The problem » Gather every line in the records below that contains the word "main".

Provided material »
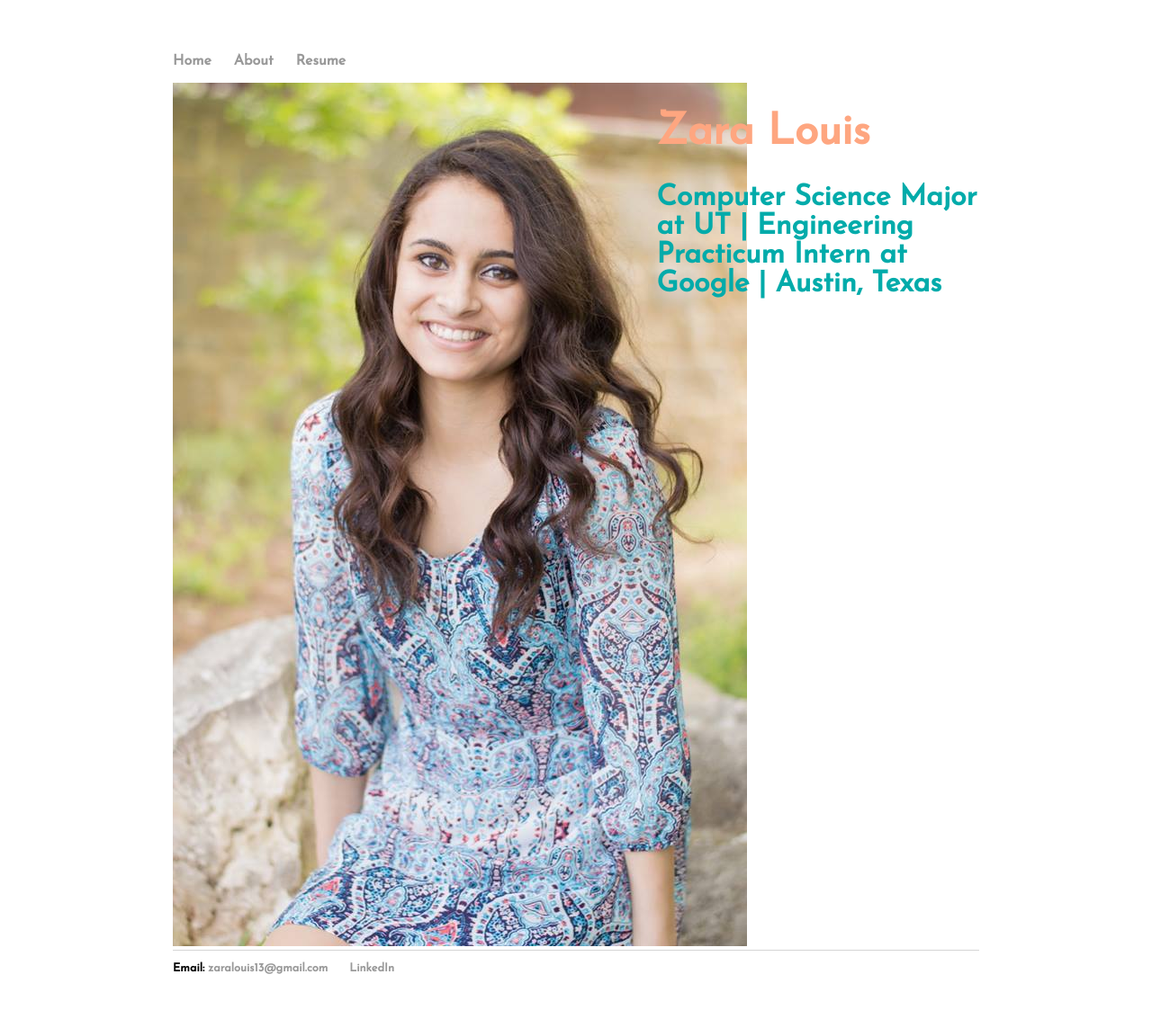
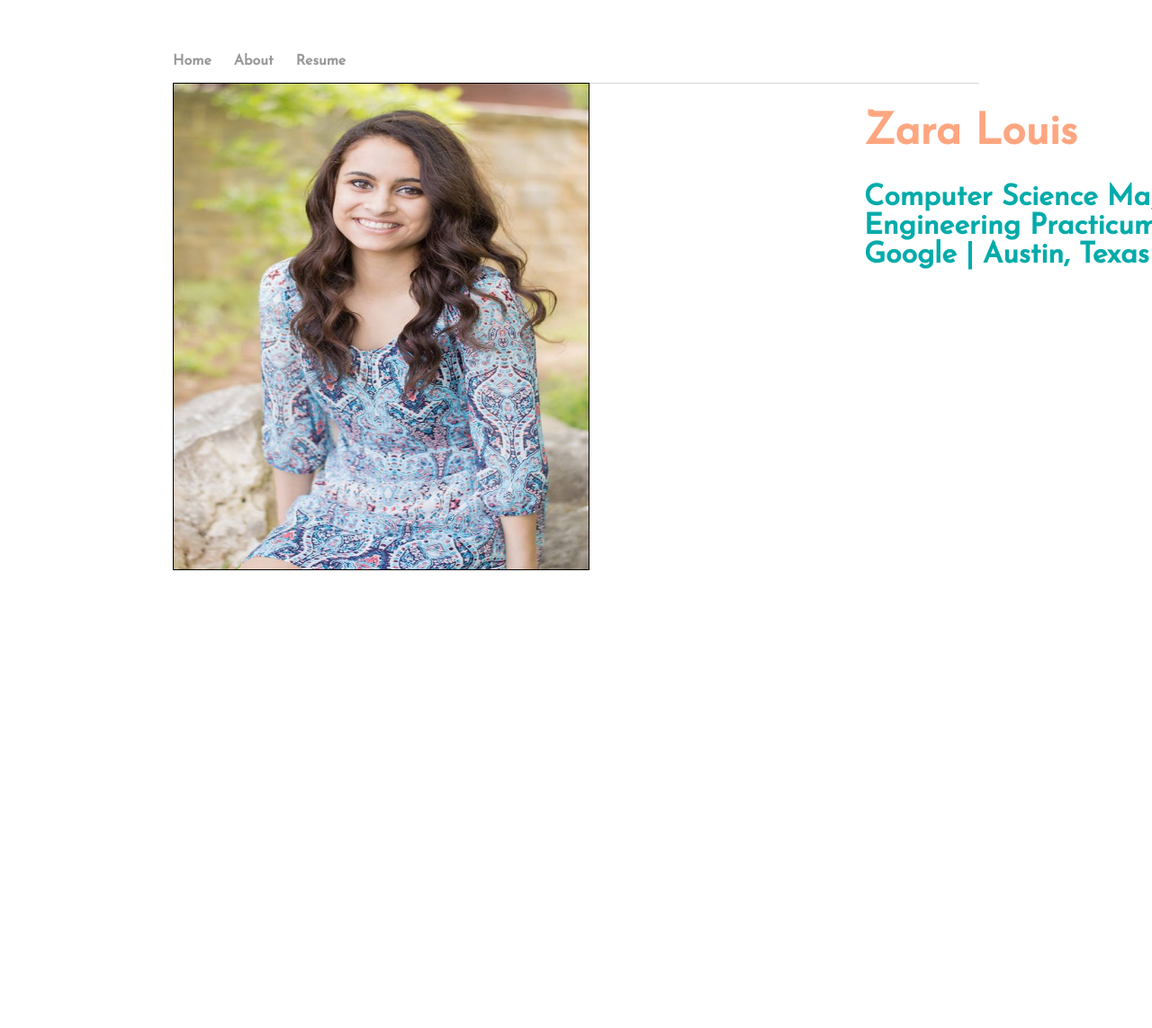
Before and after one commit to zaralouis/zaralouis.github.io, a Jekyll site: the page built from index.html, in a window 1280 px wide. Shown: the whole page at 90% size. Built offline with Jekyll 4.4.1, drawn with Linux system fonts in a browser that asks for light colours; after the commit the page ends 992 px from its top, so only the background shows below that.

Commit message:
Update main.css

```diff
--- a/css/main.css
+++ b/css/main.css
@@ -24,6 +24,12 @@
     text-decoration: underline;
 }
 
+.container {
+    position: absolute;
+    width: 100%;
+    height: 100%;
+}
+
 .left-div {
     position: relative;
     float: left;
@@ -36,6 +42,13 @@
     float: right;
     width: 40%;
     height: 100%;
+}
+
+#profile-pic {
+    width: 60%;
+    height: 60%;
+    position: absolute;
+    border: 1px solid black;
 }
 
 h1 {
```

Solution to the exercise »
Update main.css
--- a/css/main.css
+++ b/css/main.css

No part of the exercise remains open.